The OU football coach said, “What a lot of people don't get, these bowl games matter to young people.”
by Berry Tramel Modified: June 25, 2012 at 11:13 pm •  Published: June 25, 2012

Anthony Stafford will be watching a movie. “Goldfinger” or “The Bodyguard” or “Scarface,” and will see the Fontainebleau Hotel in Miami Beach.

“Brings back memories,” said Stafford, an OU halfback from 1985-88. “Man, we were there. That kind of stuff sticks with you.”

Bob Stoops will smile when he reads that.

College football's peculiar institution is not dead. The bowl system will live to fight another day. And Stoops is pleased.

Bowls remain a part of the latest playoff plan, a four-team affair that will double the contestants if the sport's presidential oversight committee signs off Tuesday in Washington, D.C.

And that's a good thing for several reasons.

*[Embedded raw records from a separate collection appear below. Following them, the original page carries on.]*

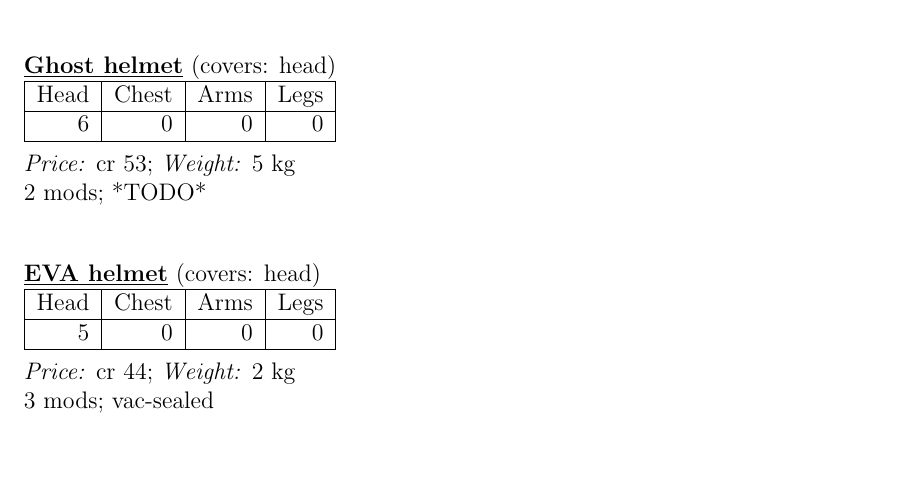
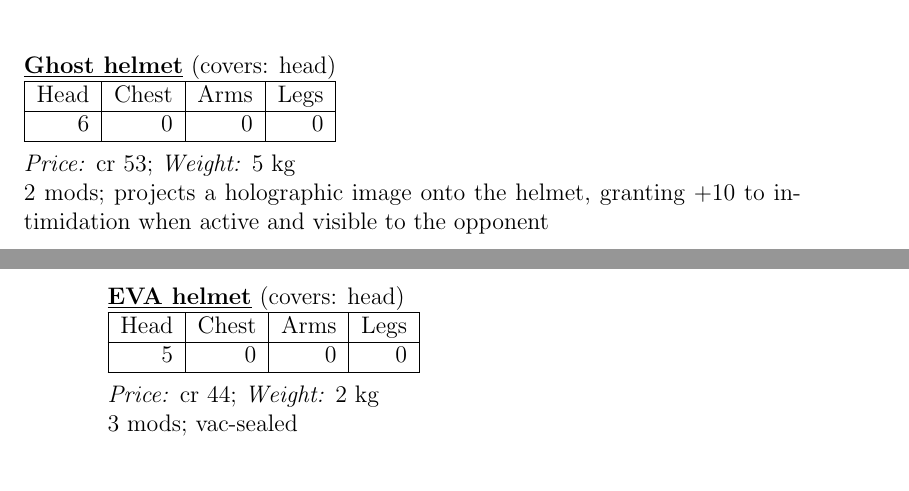
Before and after one commit to lHeidbreder/neon-rules, a LaTeX thesis (core-rulebook/corerules.tex, which reads core-rulebook/equipment/defense.tex): part of page 121 of 222 before the commit and two parts of pages 121 and 122 of 222 after it, the two joined at a grey line, cut so that both start at the same text, the shorter picture padded with empty space. Compiled offline with pdfLaTeX.

Commit message:
finished todo

```diff
--- a/core-rulebook/equipment/defense.tex
+++ b/core-rulebook/equipment/defense.tex
@@ -17,7 +17,7 @@ A section on protective head wear, armoring the arguably most vulnerable body lo
 \armor{Improvised helmet}{5}{0}{0}{0}{head}{1 mod; -5 Ag, Improvised}{cr 44}{3 kg}
 \armor{Banshee helmet}{6}{1}{0}{0}{head}{2 mods; inbuilt spotter target assist system}{cr 61}{2 kg}
 \armor{Flak helmet}{8}{0}{0}{0}{head}{1 mod; -5 to sight-based perception}{cr 70}{1.5 kg}
-\armor{Ghost helmet}{6}{0}{0}{0}{head}{2 mods; *TODO*}{cr 53}{5 kg}
+\armor{Ghost helmet}{6}{0}{0}{0}{head}{2 mods; projects a holographic image onto the helmet, granting +10 to intimidation when active and visible to the opponent}{cr 53}{5 kg}
 \armor{EVA helmet}{5}{0}{0}{0}{head}{3 mods; vac-sealed}{cr 44}{2 kg}
 \armor{Argus helmet}{10}{0}{0}{0}{head}{2 mods; -10 to sight-based perception, inbuilt explosives detection assistant}{cr 88}{9 kg}
 
```
Also changed, not shown: 1 other file.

Not the least of which is the reward for the players.

Bowls provide neutral sites and tradition and generally strong organizing bodies, all of which this sport needs.

But the vacation reward for players is the most redeeming element of bowl games.

Stoops actually got fired up the other day just talking about it.

“What a lot of people don't get, these bowl games matter to young people,” Stoops said.

“We recruit, all of us do, some kids from … disadvantage backgrounds that have never been out of their little community and here on campus.

“We get to take them to Miami for five, six days. Go to five-star restaurants, stay in five-star hotels. Or Phoenix for the Fiesta Bowl.”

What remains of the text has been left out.